Often times, individuals believe that their final exit through the gates of high school would put an end to their painful interactions with bullies. However, for millions of people around the globe, such attitudes manifest themselves later in life, taking the forms managers and bosses

People don’t leave organizations – they leave bad bosses. Being subjected to constant ridicule and snarky, demeaning remarks can drain out every last ounce of productivity from the most competent and committed employees, leaving little to no room for their personal growth and advancement.

While such direct interactions can undoubtedly be traumatic for an employee, a leader’s antics are deeply woven into the fabric of the entire organization. Research has indicated abusive behavior, especially when displayed by leaders, can disperse throughout the organization, creating climates of abuse. Moreover, as employees come to an organization with a clean slate, looking to learn and acquire skills, they come to understand that this type of interpersonal mistreatment is acceptable behavior in the company.
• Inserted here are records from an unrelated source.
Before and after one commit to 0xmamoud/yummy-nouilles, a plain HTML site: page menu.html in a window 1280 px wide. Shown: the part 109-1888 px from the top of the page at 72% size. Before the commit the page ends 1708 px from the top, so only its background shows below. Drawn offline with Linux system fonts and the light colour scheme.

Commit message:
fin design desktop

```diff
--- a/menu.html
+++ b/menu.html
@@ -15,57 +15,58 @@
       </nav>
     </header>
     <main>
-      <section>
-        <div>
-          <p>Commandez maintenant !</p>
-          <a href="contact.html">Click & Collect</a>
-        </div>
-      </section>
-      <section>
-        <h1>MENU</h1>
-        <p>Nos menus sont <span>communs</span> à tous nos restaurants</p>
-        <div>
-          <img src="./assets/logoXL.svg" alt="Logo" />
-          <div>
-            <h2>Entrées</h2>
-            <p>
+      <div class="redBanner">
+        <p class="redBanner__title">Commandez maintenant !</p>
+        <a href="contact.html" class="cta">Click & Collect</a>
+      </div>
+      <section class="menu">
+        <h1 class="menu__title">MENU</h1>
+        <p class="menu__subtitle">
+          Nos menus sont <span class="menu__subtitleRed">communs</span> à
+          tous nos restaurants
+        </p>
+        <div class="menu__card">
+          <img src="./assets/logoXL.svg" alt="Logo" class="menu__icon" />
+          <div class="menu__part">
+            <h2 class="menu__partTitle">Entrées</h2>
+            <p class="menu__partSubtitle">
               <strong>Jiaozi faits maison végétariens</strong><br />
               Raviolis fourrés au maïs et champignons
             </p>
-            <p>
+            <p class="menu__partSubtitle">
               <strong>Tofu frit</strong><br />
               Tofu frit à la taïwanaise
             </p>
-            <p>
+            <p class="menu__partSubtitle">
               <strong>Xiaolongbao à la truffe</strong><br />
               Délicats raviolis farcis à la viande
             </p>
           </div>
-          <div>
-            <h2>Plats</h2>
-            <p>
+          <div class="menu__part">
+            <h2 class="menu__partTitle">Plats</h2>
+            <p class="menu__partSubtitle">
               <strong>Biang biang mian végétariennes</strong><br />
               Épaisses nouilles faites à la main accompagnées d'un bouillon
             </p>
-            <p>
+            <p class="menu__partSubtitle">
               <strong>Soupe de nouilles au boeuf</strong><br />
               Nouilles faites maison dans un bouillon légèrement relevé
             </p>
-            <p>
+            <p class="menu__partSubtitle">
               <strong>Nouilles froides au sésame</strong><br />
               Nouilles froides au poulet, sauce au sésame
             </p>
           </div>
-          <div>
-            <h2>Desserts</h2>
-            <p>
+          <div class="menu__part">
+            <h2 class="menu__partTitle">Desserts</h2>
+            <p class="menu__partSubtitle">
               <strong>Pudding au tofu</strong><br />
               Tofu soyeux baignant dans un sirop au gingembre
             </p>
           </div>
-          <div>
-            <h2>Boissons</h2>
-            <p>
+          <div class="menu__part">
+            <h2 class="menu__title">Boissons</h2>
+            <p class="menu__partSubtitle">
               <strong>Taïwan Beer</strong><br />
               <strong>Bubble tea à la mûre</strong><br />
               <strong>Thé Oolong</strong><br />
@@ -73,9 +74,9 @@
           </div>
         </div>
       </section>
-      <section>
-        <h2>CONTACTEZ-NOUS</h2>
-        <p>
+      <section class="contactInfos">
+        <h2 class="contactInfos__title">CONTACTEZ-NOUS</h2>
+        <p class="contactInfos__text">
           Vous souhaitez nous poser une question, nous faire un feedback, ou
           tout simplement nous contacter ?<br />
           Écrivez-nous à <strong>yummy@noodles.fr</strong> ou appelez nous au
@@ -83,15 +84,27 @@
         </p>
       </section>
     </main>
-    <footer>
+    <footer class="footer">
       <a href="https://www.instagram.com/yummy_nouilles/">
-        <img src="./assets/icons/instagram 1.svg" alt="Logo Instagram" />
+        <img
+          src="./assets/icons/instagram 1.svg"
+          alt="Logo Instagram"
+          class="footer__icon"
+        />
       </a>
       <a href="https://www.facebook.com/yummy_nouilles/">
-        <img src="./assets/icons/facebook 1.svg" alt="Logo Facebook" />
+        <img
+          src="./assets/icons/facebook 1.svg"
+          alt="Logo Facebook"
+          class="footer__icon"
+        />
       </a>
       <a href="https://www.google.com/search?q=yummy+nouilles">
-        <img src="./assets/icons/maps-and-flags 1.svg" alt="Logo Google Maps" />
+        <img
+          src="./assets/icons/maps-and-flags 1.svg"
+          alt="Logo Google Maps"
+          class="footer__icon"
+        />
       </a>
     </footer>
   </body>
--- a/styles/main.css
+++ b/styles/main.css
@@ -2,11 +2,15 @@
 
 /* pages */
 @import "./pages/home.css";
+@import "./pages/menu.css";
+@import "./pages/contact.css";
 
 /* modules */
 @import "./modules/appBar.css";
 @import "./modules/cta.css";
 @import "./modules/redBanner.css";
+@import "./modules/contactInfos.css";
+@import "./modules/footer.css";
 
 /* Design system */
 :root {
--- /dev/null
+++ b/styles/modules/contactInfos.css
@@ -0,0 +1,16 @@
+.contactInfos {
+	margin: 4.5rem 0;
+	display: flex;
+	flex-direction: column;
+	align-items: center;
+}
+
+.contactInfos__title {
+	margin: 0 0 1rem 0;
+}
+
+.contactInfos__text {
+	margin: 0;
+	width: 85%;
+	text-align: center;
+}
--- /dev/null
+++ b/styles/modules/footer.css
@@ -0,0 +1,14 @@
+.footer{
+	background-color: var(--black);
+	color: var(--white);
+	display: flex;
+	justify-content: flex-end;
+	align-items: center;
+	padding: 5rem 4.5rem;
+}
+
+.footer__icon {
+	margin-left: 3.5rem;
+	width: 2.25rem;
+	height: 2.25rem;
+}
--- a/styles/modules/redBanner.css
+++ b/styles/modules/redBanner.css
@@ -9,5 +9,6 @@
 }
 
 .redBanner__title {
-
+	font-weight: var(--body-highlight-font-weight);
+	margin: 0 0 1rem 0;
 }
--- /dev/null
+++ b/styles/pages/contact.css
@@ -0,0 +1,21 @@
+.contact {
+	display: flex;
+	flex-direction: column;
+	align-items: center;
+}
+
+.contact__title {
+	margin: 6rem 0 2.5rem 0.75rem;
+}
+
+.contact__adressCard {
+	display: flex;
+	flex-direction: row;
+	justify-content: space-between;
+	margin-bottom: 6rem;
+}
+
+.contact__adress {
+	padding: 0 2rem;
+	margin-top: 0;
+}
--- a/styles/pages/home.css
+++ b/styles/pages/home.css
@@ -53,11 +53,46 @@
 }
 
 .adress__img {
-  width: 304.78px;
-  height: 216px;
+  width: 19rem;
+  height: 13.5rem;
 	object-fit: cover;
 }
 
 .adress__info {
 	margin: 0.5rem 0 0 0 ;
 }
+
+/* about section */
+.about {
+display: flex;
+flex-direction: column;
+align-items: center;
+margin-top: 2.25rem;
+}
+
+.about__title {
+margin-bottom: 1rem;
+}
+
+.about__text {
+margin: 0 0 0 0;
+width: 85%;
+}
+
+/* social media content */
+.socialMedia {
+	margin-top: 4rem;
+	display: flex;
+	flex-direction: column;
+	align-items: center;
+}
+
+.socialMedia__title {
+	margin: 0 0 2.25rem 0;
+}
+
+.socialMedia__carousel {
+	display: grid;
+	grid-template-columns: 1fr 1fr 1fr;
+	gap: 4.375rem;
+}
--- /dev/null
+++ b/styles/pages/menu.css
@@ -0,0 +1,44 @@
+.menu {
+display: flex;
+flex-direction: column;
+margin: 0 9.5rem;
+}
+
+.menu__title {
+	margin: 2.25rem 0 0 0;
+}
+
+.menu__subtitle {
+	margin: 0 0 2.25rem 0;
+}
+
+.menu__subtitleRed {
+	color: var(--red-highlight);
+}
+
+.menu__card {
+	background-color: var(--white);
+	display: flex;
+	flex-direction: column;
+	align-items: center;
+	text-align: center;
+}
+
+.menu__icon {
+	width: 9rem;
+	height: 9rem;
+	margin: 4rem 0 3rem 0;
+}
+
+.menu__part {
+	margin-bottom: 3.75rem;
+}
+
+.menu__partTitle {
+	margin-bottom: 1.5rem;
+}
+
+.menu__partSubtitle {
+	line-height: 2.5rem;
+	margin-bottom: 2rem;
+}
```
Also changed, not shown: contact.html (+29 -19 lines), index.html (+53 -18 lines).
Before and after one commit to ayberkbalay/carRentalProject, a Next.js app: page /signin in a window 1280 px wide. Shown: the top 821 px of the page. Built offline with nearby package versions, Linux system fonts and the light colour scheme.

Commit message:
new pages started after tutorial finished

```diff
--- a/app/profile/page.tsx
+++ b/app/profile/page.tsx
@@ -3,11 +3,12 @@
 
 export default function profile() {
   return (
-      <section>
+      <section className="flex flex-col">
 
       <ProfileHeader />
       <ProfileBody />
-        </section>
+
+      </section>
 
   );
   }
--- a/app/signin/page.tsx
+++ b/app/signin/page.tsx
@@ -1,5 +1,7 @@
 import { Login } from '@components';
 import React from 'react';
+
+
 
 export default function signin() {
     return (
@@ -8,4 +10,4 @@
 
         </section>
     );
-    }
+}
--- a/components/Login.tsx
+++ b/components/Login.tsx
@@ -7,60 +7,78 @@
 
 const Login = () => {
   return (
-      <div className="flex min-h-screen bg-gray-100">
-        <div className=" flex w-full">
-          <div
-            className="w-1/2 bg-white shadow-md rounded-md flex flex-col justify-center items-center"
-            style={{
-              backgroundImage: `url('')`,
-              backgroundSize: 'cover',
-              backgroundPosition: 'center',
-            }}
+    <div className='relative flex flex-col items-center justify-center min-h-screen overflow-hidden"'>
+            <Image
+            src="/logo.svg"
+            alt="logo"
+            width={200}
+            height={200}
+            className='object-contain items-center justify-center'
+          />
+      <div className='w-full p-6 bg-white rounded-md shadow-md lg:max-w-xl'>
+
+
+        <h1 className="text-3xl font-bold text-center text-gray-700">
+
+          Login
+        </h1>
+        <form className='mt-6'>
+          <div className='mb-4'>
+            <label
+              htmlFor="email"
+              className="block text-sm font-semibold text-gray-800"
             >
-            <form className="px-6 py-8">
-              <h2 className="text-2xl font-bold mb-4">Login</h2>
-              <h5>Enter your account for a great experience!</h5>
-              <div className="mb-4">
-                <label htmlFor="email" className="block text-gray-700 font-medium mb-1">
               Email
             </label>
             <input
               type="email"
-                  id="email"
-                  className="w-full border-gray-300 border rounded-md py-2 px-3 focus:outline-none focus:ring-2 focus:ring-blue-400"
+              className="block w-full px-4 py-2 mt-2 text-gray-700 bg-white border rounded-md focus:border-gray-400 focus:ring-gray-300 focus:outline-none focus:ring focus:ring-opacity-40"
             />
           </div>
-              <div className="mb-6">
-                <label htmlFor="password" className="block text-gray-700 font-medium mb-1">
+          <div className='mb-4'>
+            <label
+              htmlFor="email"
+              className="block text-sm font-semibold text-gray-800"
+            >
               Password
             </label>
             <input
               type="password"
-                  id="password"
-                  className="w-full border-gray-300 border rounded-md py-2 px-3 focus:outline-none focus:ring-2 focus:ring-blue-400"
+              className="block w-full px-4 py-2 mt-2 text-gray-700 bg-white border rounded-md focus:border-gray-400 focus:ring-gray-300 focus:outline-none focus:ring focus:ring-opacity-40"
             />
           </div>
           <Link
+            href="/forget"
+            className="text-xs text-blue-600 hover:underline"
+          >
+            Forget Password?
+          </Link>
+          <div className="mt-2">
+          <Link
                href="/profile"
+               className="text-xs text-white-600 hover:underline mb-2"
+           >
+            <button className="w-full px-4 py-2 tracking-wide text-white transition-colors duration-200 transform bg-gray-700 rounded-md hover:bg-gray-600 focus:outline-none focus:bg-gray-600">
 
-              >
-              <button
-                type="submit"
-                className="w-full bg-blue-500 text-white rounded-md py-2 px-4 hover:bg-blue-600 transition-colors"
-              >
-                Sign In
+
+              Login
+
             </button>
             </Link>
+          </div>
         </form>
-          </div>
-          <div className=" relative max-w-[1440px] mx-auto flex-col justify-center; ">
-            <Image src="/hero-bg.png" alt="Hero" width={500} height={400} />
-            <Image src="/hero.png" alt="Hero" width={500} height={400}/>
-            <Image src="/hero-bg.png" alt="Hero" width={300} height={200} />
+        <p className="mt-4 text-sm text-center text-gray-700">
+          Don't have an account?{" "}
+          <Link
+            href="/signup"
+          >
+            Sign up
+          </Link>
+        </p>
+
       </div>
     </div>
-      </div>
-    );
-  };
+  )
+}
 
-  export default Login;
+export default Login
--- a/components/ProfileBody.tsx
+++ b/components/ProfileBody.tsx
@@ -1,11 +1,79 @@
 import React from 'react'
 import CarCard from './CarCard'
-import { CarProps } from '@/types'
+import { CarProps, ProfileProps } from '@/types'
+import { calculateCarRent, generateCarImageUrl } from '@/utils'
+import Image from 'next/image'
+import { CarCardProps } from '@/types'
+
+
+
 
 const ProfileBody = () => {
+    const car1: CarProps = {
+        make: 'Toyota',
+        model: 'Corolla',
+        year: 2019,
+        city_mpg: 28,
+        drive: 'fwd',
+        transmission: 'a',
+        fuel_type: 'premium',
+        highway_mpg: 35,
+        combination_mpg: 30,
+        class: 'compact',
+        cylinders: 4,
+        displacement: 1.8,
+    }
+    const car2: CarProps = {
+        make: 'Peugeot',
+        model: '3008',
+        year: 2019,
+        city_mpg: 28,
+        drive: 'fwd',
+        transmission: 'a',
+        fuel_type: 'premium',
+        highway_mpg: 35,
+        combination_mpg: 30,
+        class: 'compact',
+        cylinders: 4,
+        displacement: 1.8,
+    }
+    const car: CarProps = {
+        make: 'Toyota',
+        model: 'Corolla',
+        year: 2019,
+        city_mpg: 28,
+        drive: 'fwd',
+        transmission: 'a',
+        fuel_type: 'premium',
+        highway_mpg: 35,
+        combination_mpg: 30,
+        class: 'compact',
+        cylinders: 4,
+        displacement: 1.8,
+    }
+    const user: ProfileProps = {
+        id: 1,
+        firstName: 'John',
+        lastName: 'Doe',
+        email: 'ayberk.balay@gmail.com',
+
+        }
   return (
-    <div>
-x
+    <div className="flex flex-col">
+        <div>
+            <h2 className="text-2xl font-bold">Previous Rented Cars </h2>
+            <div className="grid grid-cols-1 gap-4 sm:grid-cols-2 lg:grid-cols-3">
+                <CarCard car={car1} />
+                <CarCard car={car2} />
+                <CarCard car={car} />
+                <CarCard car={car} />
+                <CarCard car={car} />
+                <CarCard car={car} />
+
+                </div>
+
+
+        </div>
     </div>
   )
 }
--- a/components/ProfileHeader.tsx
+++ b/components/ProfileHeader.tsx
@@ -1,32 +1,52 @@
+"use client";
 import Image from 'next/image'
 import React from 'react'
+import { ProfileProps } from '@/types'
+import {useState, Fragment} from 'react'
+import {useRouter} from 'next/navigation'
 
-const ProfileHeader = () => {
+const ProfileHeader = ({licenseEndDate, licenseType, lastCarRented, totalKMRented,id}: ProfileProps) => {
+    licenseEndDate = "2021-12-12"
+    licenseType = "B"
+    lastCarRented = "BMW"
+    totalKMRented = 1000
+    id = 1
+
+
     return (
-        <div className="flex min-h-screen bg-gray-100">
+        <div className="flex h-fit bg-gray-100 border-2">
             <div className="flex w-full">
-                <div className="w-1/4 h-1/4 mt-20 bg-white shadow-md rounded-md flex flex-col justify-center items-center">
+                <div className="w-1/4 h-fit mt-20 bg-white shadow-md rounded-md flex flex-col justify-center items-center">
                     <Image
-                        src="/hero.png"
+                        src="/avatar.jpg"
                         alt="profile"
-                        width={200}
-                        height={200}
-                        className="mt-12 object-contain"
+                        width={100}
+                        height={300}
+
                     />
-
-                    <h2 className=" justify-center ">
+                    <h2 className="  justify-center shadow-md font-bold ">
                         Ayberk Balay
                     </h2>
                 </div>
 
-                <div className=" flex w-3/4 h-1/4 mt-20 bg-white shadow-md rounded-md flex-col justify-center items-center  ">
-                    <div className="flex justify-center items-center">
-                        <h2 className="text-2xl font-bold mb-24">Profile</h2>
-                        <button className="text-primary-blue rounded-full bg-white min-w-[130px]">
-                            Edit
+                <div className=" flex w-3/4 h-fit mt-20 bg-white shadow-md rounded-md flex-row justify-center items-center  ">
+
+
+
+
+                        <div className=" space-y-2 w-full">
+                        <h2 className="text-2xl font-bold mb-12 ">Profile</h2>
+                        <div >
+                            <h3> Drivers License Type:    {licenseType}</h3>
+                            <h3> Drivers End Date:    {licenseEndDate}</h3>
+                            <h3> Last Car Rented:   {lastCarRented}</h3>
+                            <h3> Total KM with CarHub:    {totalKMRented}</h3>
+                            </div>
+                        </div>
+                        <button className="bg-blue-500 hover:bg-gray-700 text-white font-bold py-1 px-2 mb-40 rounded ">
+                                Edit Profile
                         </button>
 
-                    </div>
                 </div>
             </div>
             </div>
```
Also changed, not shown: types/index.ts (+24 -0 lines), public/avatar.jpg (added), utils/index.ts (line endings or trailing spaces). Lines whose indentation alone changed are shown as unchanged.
In essence, this belief manifests itself in a toxic environment that tolerates abusive acts. More so, studies have even shown that employees who experience abuse from a supervisor are also more inclined to “pass on” this type of treatment in a ripple effect.

As such, the outcomes of destructive workplaces are devastating, harming work teams and individuals alike. Backed up by statistics, it has been proven that a toxic climate negatively impacts a work group’s collective efficacy, which indicates that the team has lost its confidence to adequately perform a given task. Furthermore, abusive work environments destroy important bonds between team members, which further results in reduced performance and citizenship behaviors, meaning that employees are less likely to help and support each other. Toxic workplaces also impair the lives of individuals beyond the work realm. Employees report feeling emotionally drained, experience lower well-being, and even increased conflict at home

This begs the question – what can be done to put an end to this vicious cycle of abuse within workplaces?

Firstly, companies should increase awareness and educate managers about all costs associated with abusive conduct. By emphasizing the detrimental consequences of abusive behavior right at the outset of one’s career during company orientation, as well as through continuous training programs, managers would come to understand that negative actions not only harm others, but also themselves. Consequently, many bosses might refrain from abusive actions out of pure self-interest.

Another method that can be utilized is anonymous feedback channels where employees can voice their concerns and report abusive experiences without fear of retribution. Peer managers, superiors, or HR could deliver the relevant feedback to managers, making it clear that the organization does not tolerate this kind of behavior. Knowing that others disapprove — or even worse, that they don’t value or appreciate the supervisor— may lead this perpetrator to self-correct abusive behavior.

Lastly, organizations need to uphold and enforce fair and ethical norms in all aspects of company life, because employees reflect upon these values before deciding whether to stand up to abuse or not. If they sense that fair and respectful treatment is commonly valued and supported in the company, employees might be more confident to confront an abuser and protect someone who has been mistreated.

Allowing oneself to be mistreated is the biggest act of self-destruction – in this day and age, employees demand to be treated better and organizations must do better.

  • In: Magazine